Good for the rich, bad for everyone else

Facebook and Apple, among other tech giants, are monopolizing the market without consumers even noticing. This silent and dangerous takeover threatens the growth of new and small businesses.

Monopolies within the U.S. are another issue of wealth concentrated within the hands of a few. Since a large portion of our economy relies on technological advancements, that sector has been rising more than ever. Instead of allocating resources for new technological growth, investments are being poured into the same big-name companies such Apple, Microsoft and Facebook. It’s one thing for companies to garner the popularity of the majority, but it’s another thing when they have an unfair advantage or platform that makes them more favorable to the public.

The new corporate goliaths have been very good for their executives and largest shareholders—and bad for almost everyone else. Sooner or later, the companies tend to raise prices. They hold down wages, because where else are consumers going to go? They use their resources to sway government policy. Many of our economic ills—like income stagnation and a decline in entrepreneurship—stem partly from mass amounts of corporate control.

For example, Apple has raised its phone prices tremendously over the past couple years. Despite the most recent phone costing $999, it still sold exceedingly well.

Courtesy of Rosemary Oliva Rosemary Oliva

“But that price increase and others across Apple’s product line won’t hurt demand, but rather help it,”  Morgan Stanley said. On the topic of Apple, another analyst Katy Huberty said, “Innovation-led price increases historically boost, rather than hinder, Apple demand.”

In 2016, Apple made more money than all of its competitors combined, taking in 56% of the profit in the mobile device market. Samsung made up 53% putting their combined total over 100% of the market, meaning companies such as Nokia and Motorola lost money.

The Sherman Antitrust Act is supposed to protect consumers from monopolies that corner a market and raise prices, yet the tech giants give consumers outstanding products for free (Google Maps and Facebook Messenger, for instance) or force prices down, as Amazon has done by under-pricing traditional retailers. The Sherman Antitrust Act forgives “innocent monopolies” that win just be being great at what they do. Admirably, our tech giants seem to have won their monopolies by playing by the rules better than anyone, and that’s not a crime. In fact, it’s what our capitalist rules say they’re supposed to do.

America was born as “a nation of farmers and small-town entrepreneurs,” the historian Richard Hofstadter once wrote.
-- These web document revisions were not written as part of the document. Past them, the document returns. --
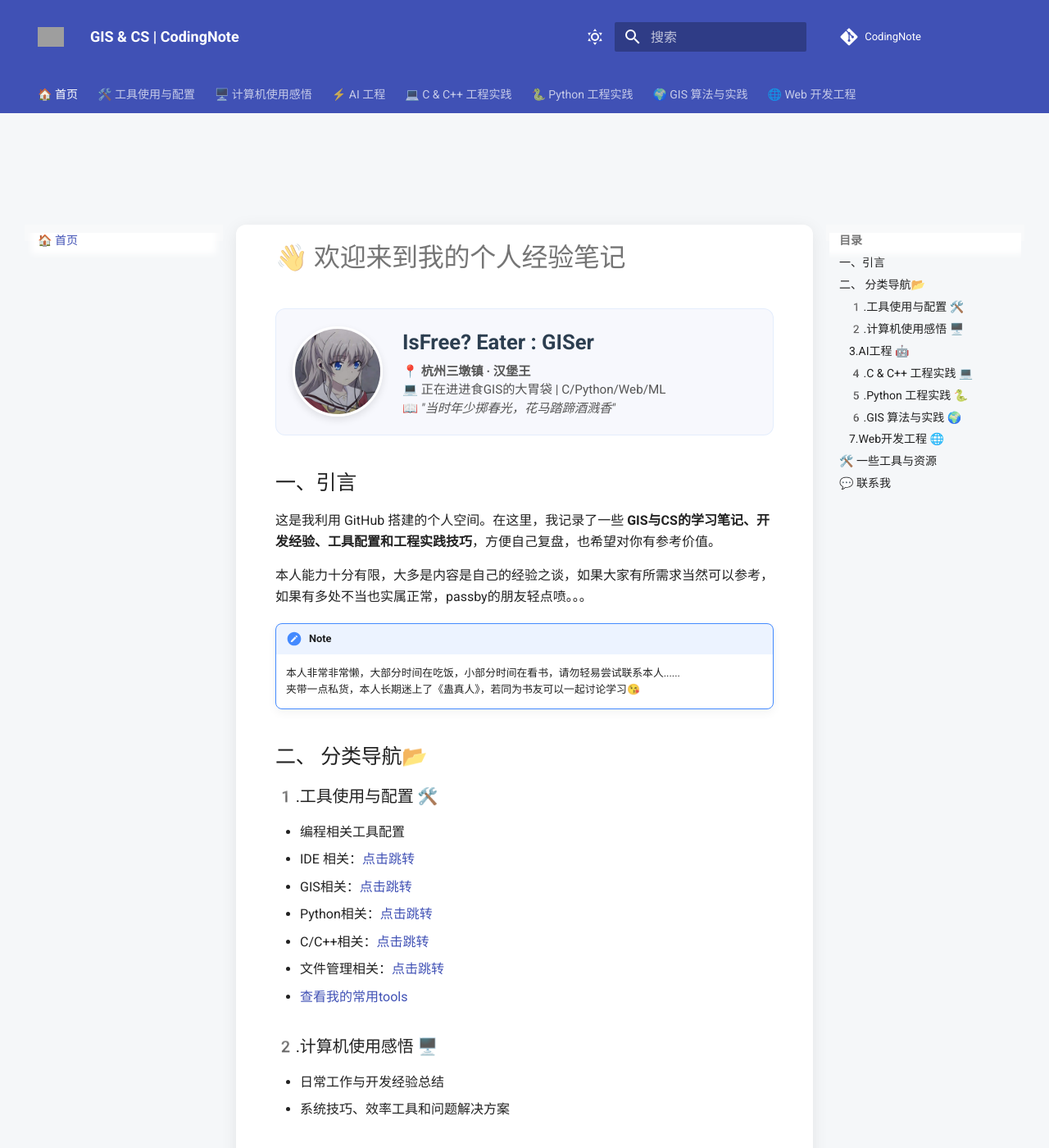
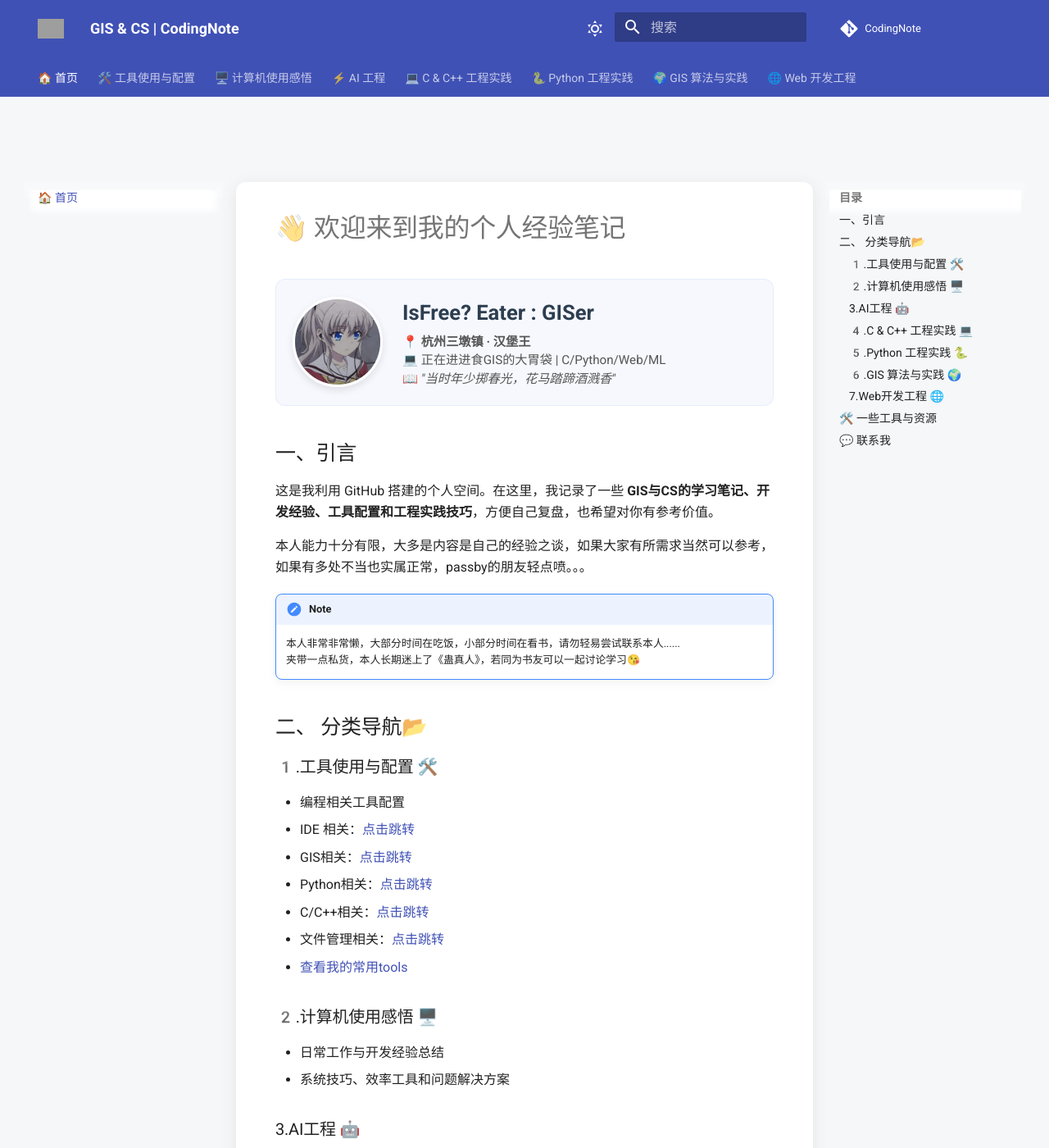
Before and after one commit to ldray857/about_coding, an MkDocs documentation site: the page built from docs/index.md, in a window 1280 px wide and 1400 px high. Shown: the whole window at 82% size. Built offline with MkDocs 1.6.1 and Material for MkDocs 9.7.7, drawn with Linux system fonts in a browser that asks for light colours; comment, search, counter and statistics services are not loaded; grey boxes are pictures that could not be loaded.

Commit message:
Update extra.css

```diff
--- a/docs/stylesheets/extra.css
+++ b/docs/stylesheets/extra.css
@@ -15,23 +15,23 @@
 body { background-color: var(--page-bg-color); }
 
 /* =========================================================
-   2. 顶栏拉伸与间隙精准控制
+   2. 顶栏“瘦身”与间隙精准控制
 ========================================================= */
 .md-header__inner {
-    height: 4.5rem; /* 保持拉伸后的高度 */
+    /* 顶栏高度从 4.5rem 缩小至 3.5rem，更显干练 */
+    height: 3.5rem;
     display: flex;
     align-items: center;
 }
 
 .md-main {
-    /* 1. 确保主容器起始位置紧贴顶栏下沿 */
-    padding-top: 4.5rem !important;
+    /* 【同步调整】：必须与 header 高度一致，防止内容被遮挡 */
+    padding-top: 3.5rem !important;
 }
 
 .md-main__inner {
-    /* 2. 【核心旋钮】：这里控制蓝色顶栏与下方内容的间隙 */
-    /* 0.8rem 是经过视觉测试最舒服的“小间隙” */
-    padding-top: 0.8rem !important;
+    /* 【核心旋钮】：控制内容卡片与蓝色顶栏的间隙，0.2rem 为视觉极简值 */
+    padding-top: 0.2rem !important;
 }
 
 /* =========================================================
@@ -45,27 +45,49 @@ body { background-color: var(--page-bg-color); }
     .md-sidebar--secondary {
         background-color: var(--sidebar-bg-color);
         padding: 0.5rem 0;
+        /* 确保侧边栏也随之向上提 */
+        margin-top: 0;
     }
 
     .md-content {
         background-color: var(--md-default-bg-color) !important;
         box-shadow: 0 4px 20px rgba(0, 0, 0, 0.08);
         border-radius: 12px;
-        /* 这里的 margin 设为 0，因为间隙已经由父容器的 padding 控制了 */
+        /* 顶部 margin 设为 0，因为间隙已由父容器控制 */
         margin: 0 0.8rem 1.5rem 0.8rem;
         padding: 0 1.2rem;
     }
 }
 
 /* =========================================================
-   4. 细节打磨
+   4. 细节打磨：适配窄顶栏
 ========================================================= */
-.md-logo img { height: 2.2rem; width: auto; }
-.md-search { padding-top: 0.2rem; }
+.md-logo img {
+    /* 缩小 Logo 以适配 3.5rem 的顶栏 */
+    height: 1.8rem;
+    width: auto;
+}
+
+.md-search {
+    padding-top: 0;
+}
 
 /* 滚动条美化 */
 ::-webkit-scrollbar { width: 6px; }
 ::-webkit-scrollbar-thumb { background: rgba(128, 128, 128, 0.2); border-radius: 10px; }
 
 /* Admonition 提示框 */
-.md-typeset .admonition { border-radius: 8px; box-shadow: 0 4px 12px rgba(0,0,0,0.05); }
+.md-typeset .admonition {
+    border-radius: 8px;
+    box-shadow: 0 4px 12px rgba(0,0,0,0.05);
+}
+
+/* =========================================================
+   5. 正文首标题置顶优化
+========================================================= */
+/* 消除 Markdown 渲染出的第一个标题自带的巨大顶部外边距 */
+.md-content__inner h1:first-child,
+.md-typeset h1:first-child {
+    margin-top: 0 !important;
+    padding-top: 0.8rem; /* 给文字留出适度的呼吸感 */
+}
```
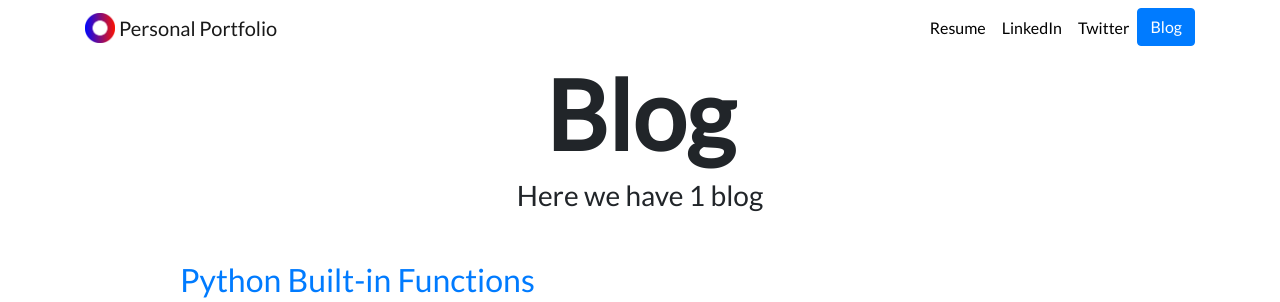
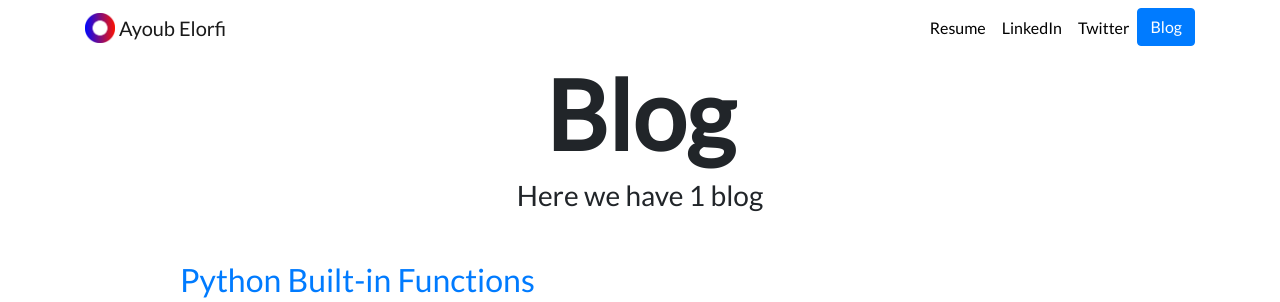
Before and after one commit to Ayoup-Elorfi/django-personal-portfolio, a Django app: page /blog/ in a window 1280 px wide. Shown: the top 302 px of the page. Run offline with Django 3.2, Linux system fonts and the light colour scheme; data comes from the database, SQL or seed files in the repository; some libraries are stand-ins or nearby versions.

Commit message:
adding urls

```diff
--- a/portfolio/templates/base.html
+++ b/portfolio/templates/base.html
@@ -26,7 +26,7 @@
         <div class="container">
             <a class="navbar-brand" href="{% url 'portfolio:home' %}">
                 <img src="{% static 'logo.png' %}" width="30" height="30" class="d-inline-block align-top">
-                <span>Personal Portfolio</span>
+                <span>Ayoub Elorfi</span>
             </a>
             <button class="navbar-toggler" type="button" data-toggle="collapse" data-target="#navbarNav"
                 aria-controls="navbarNav" aria-expanded="false" aria-label="Toggle navigation">
@@ -38,7 +38,7 @@
                         <a class="nav-link" href="{% static 'resume/Resume-2.pdf' %}">Resume</a>
                     </li>
                     <li class="nav-item">
-                        <a class="nav-link" href="https://www.linkedin.com/" target="_blank">LinkedIn</a>
+                        <a class="nav-link" href="linkedin.com/in/ayoub-elorfi-46177a154" target="_blank">LinkedIn</a>
                     </li>
                     <li class="nav-item">
                         <a class="nav-link" href="https://twitter.com" target="_blank">Twitter</a>
```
From the Boston Tea Party serving as one of the first instances of market rebellion, a strong strain of anti-monopoly sentiment has run through our politics ever since.

These companies may not be part of your daily life—or at least their stock status isn’t—but their market control will affect it. Even today, Apple and Samsung have taken over the cellular market so intensely that when it comes to buying a new phone, those are the only two that come to mind. Maybe you stopped using Facebook a couple years ago, but with their purchase of Instagram and, they’re still part of your life.

All of these companies have their own products that are widely popular, but a large part of this is they are unavoidable even when not directly consuming their products. You may own a Macbook but still use Microsoft Word.

These business have no competition and no price restrictions. As they grow individually and acquire other companies their power continues to increase. Small business equate for half our job market, yet tech giants overshadow them. The solution is not to stop consuming their products because they are monopolizing the market—after all, to get to their current status they had to be popular—but there needs to be more regulations. There needs to be a hold on one organization being able to saturate a market or one group of people handling most of our money.